Task prompt
Which lines of the records below contain the word "의존하는"? Report each of them in full.

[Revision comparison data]
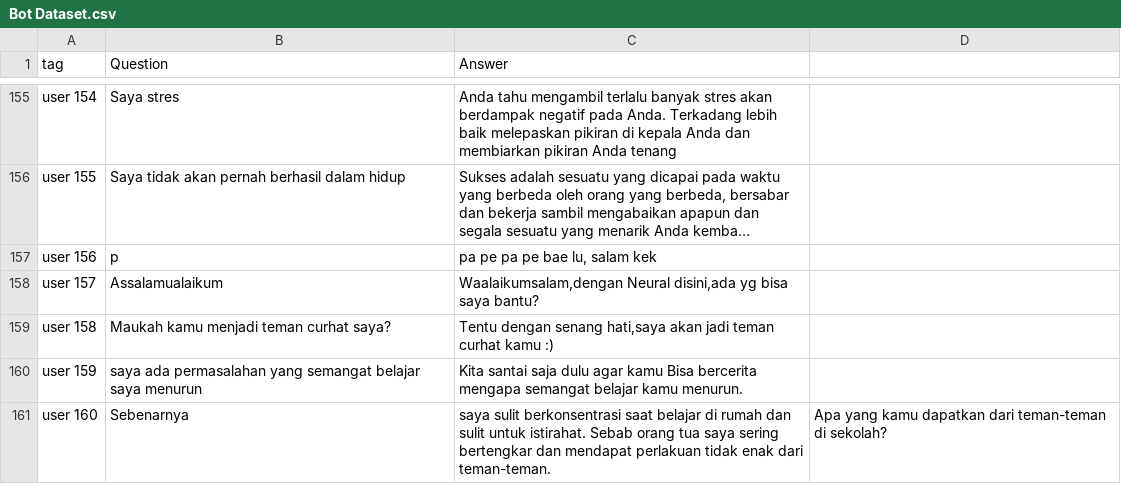
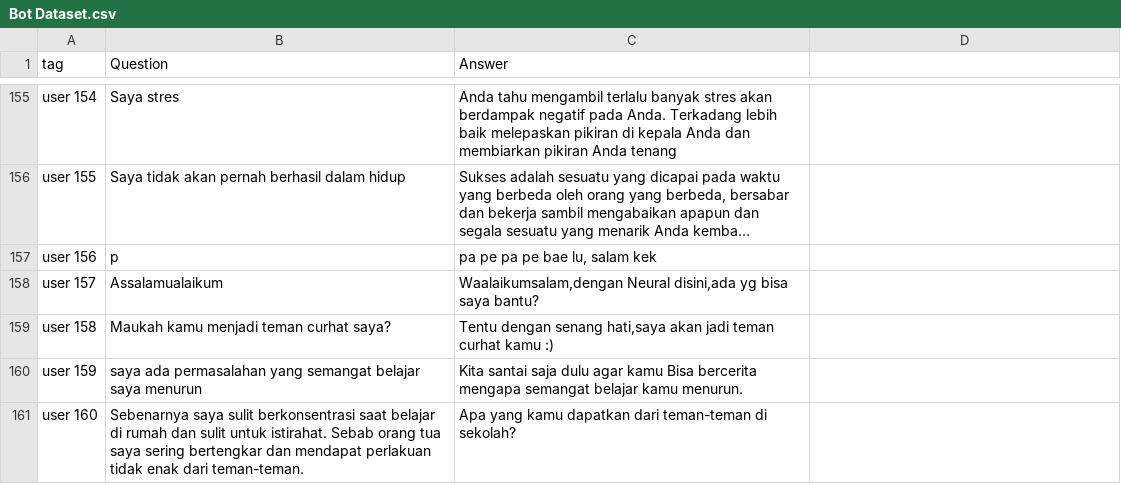
Before and after one commit to Temara-Capstone/Temara-Machine_Learning, a CSV file: Bot Dataset.csv, drawn as a sheet; only a part is shown, gaps mark what is left out; long unchanged cells end in ….

Commit message:
Update Bot Dataset.csv

```diff
--- a/Bot Dataset.csv
+++ b/Bot Dataset.csv
@@ -662,2 +662,2 @@ user 158,Maukah kamu menjadi teman curhat saya?,"Tentu dengan senang hati,saya a
 user 159,saya ada permasalahan yang semangat belajar saya menurun,"Kita santai saja dulu agar kamu Bisa bercerita mengapa semangat belajar kamu menurun."
-user 160,Sebenarnya, saya sulit berkonsentrasi saat belajar di rumah dan sulit untuk istirahat. Sebab orang tua saya sering bertengkar dan mendapat perlakuan tidak enak dari teman-teman.,"Apa yang kamu dapatkan dari teman-teman di sekolah?"
+user 160,Sebenarnya saya sulit berkonsentrasi saat belajar di rumah dan sulit untuk istirahat. Sebab orang tua saya sering bertengkar dan mendapat perlakuan tidak enak dari teman-teman.,"Apa yang kamu dapatkan dari teman-teman di sekolah?"
```
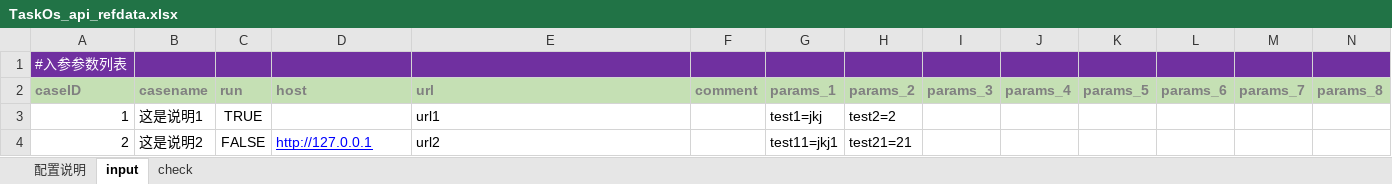
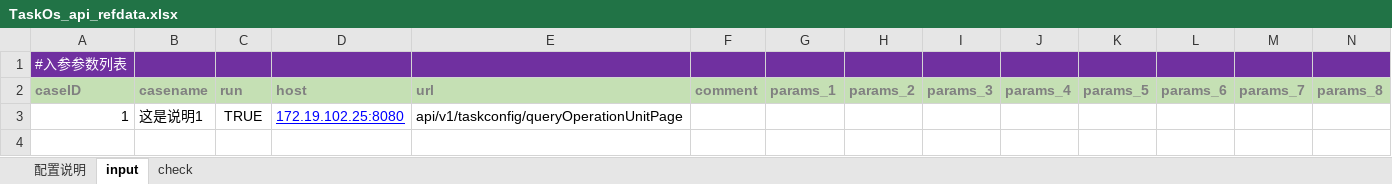
Before and after one commit to odinfor/odin_y_yz, an Excel workbook: odin_test_py/refdata/TaskOs_api_refdata.xlsx, sheet input, drawn as a sheet; only a part is shown; values as stored, in another font and other column widths than the file's, no borders; rows hold the shown columns only; the diff names each change by its address in the sheet, - before the commit and + after, or states it on an @@ line.

```diff
--- a/odin_test_py/refdata/TaskOs_api_refdata.xlsx (sheet input)
+++ b/odin_test_py/refdata/TaskOs_api_refdata.xlsx (sheet input)
-D3 (host): (empty)
+D3 (host): 172.19.102.25:8080
-E3 (url): url1
+E3 (url): api/v1/taskconfig/queryOperationUnitPage
-G3 (params_1): test1=jkj
+G3 (params_1): (empty)
-H3 (params_2): test2=2
+H3 (params_2): (empty)
-row 4: 2 | 这是说明2 | FALSE | http://127.0.0.1 | url2 |  | test11=jkj1 | test21=21
```
Also changed, not shown: sheet check, 3 other files.
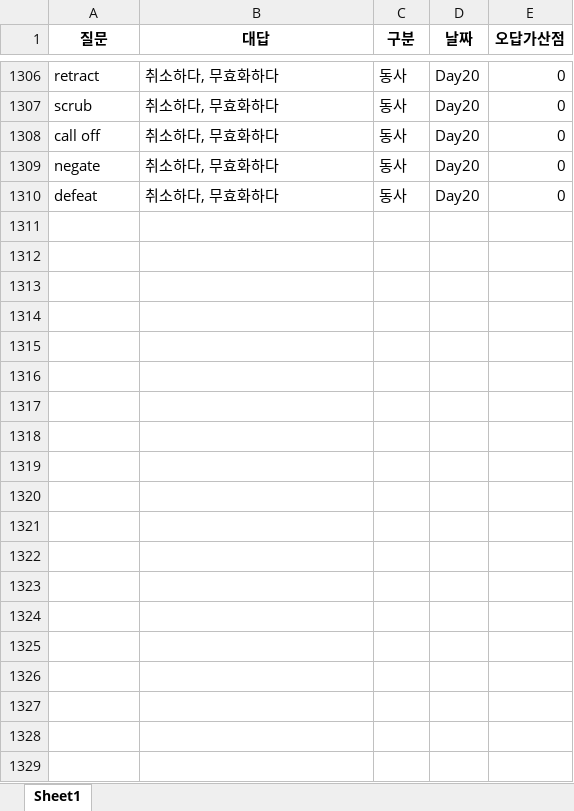
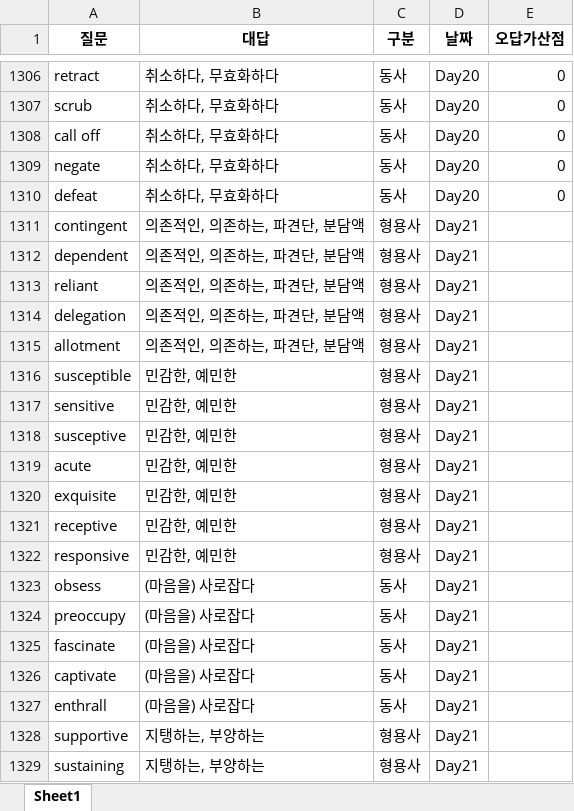
Before and after one commit to Choisignal/Private-Quizlet, an Excel workbook: 학습자료/단답형/영어_단어.xlsx, sheet Sheet1, drawn as a sheet; only a part is shown, gaps mark what is left out; values as stored, in another font and other column widths than the file's, no borders; the diff covers the shown part only; the diff names each change by its address in the sheet, - before the commit and + after, or states it on an @@ line.

```diff
--- a/학습자료/단답형/영어_단어.xlsx (sheet Sheet1)
+++ b/학습자료/단답형/영어_단어.xlsx (sheet Sheet1)
+row 1311: contingent | 의존적인, 의존하는, 파견단, 분담액 | 형용사 | Day21
+row 1312: dependent | 의존적인, 의존하는, 파견단, 분담액 | 형용사 | Day21
+row 1313: reliant | 의존적인, 의존하는, 파견단, 분담액 | 형용사 | Day21
+row 1314: delegation | 의존적인, 의존하는, 파견단, 분담액 | 형용사 | Day21
+row 1315: allotment | 의존적인, 의존하는, 파견단, 분담액 | 형용사 | Day21
+row 1316: susceptible | 민감한, 예민한 | 형용사 | Day21
+row 1317: sensitive | 민감한, 예민한 | 형용사 | Day21
+row 1318: susceptive | 민감한, 예민한 | 형용사 | Day21
+row 1319: acute | 민감한, 예민한 | 형용사 | Day21
+row 1320: exquisite | 민감한, 예민한 | 형용사 | Day21
+row 1321: receptive | 민감한, 예민한 | 형용사 | Day21
+row 1322: responsive | 민감한, 예민한 | 형용사 | Day21
+row 1323: obsess | (마음을) 사로잡다 | 동사 | Day21
+row 1324: preoccupy | (마음을) 사로잡다 | 동사 | Day21
+row 1325: fascinate | (마음을) 사로잡다 | 동사 | Day21
+row 1326: captivate | (마음을) 사로잡다 | 동사 | Day21
+row 1327: enthrall | (마음을) 사로잡다 | 동사 | Day21
+row 1328: supportive | 지탱하는, 부양하는 | 형용사 | Day21
+row 1329: sustaining | 지탱하는, 부양하는 | 형용사 | Day21
```
Also changed, not shown: 122 added rows elsewhere in this sheet, 학습자료/단답형/한국사 종합.xlsx.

Output
+row 1311: contingent | 의존적인, 의존하는, 파견단, 분담액 | 형용사 | Day21
+row 1312: dependent | 의존적인, 의존하는, 파견단, 분담액 | 형용사 | Day21
+row 1313: reliant | 의존적인, 의존하는, 파견단, 분담액 | 형용사 | Day21
+row 1314: delegation | 의존적인, 의존하는, 파견단, 분담액 | 형용사 | Day21
+row 1315: allotment | 의존적인, 의존하는, 파견단, 분담액 | 형용사 | Day21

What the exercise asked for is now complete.